When the quilting is done, I sew the two quilted blocks right sides together using a straight stitch and a zigzag stitch. Sew only three sides of the block. At this point, if you’re so inclined, you could also bind the seam.
After sewing both blocks together turn the bag inside out. We’re in the home stretch! The last two steps to complete the bag are: add the handles and sew a binding around the opening of the bag.
To make both the handles and the bag opening binding, I cut two 4” strips from the width of fabric. I fold these strips in half, press, then fold each side again by half and press again.
For the straps, I cut one of the strips half to get two smaller strips each approximately 20” long.
Then for the bag opening I measure the entire length of the bag opening and add ½ʺ.
TIP A flexible tape measure will be useful for this step.
To place the handles, find the center of the bag and mark 2½ʺ to each side of the center line. Repeat this step on the other side of the bag.
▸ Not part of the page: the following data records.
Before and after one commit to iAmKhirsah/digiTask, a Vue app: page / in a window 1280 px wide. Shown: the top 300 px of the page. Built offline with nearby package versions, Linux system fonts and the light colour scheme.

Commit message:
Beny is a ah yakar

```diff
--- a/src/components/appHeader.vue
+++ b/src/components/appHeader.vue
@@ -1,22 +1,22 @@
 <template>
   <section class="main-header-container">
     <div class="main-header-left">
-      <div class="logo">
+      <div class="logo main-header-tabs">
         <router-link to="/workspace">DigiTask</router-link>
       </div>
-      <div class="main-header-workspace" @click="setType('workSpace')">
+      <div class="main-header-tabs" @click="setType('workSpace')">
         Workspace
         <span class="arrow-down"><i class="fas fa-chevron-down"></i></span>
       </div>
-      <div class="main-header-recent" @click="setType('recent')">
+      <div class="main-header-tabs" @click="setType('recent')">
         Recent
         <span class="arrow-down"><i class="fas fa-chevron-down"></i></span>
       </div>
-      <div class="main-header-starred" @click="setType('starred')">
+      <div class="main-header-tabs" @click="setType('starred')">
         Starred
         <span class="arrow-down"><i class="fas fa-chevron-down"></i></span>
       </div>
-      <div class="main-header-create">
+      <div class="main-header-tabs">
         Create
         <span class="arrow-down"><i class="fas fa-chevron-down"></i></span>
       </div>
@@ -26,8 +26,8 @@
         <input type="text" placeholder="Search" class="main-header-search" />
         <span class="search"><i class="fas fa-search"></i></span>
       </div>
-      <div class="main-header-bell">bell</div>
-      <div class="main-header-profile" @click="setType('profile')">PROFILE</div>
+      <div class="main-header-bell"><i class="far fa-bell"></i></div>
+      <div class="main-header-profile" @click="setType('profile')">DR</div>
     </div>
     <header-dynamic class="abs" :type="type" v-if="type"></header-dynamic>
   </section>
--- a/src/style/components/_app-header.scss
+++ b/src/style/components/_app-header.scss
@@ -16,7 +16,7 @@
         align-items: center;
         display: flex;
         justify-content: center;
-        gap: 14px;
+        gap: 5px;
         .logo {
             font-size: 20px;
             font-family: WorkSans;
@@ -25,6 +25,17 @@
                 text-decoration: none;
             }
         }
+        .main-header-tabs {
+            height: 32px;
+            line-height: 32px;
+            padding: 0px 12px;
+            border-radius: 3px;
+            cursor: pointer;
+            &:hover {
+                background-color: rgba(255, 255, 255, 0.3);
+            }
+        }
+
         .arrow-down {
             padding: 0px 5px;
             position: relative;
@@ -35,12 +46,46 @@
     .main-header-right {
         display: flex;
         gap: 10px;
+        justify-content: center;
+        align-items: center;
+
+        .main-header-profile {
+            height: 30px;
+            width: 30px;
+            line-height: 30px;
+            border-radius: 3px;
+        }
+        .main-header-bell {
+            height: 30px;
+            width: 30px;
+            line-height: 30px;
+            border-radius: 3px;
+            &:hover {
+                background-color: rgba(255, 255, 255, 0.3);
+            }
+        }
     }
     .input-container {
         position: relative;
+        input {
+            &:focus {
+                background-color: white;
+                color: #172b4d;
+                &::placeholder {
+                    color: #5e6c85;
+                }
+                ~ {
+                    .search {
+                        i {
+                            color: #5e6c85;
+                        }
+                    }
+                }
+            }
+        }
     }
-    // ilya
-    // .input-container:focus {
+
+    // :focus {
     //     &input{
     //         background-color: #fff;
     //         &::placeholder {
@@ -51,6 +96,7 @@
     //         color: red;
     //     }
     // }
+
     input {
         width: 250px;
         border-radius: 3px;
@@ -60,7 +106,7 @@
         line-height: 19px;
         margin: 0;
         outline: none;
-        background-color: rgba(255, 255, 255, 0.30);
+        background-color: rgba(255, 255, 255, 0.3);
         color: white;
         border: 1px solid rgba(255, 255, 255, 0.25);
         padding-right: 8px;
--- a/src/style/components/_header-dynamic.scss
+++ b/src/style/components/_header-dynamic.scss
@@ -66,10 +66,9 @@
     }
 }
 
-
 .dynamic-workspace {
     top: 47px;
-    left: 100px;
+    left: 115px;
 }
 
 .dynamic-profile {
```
Before pinning the handles in place, sew the strip folds together.
Place handle’s sewn edge on the outside of the marking and pin approximately 1¼” from the edge. Repeat this step on the other side.
Now that your handles are pinned in place, pin the binding all around the bag’s opening.
Sew the binding in place. I usually sew about ¼ʺ from the bottom and top edge of the binding, when you get to the handle fold the handle upwards and sew over the handle as in the photo below.
You now have a completed shopping bag! Take it with you then next time you go fabric shopping; you will be surprised by how much fabric you can put in the bag! The folks at the quilt shop will be impressed at how you were able to breathe new life into an orphan block.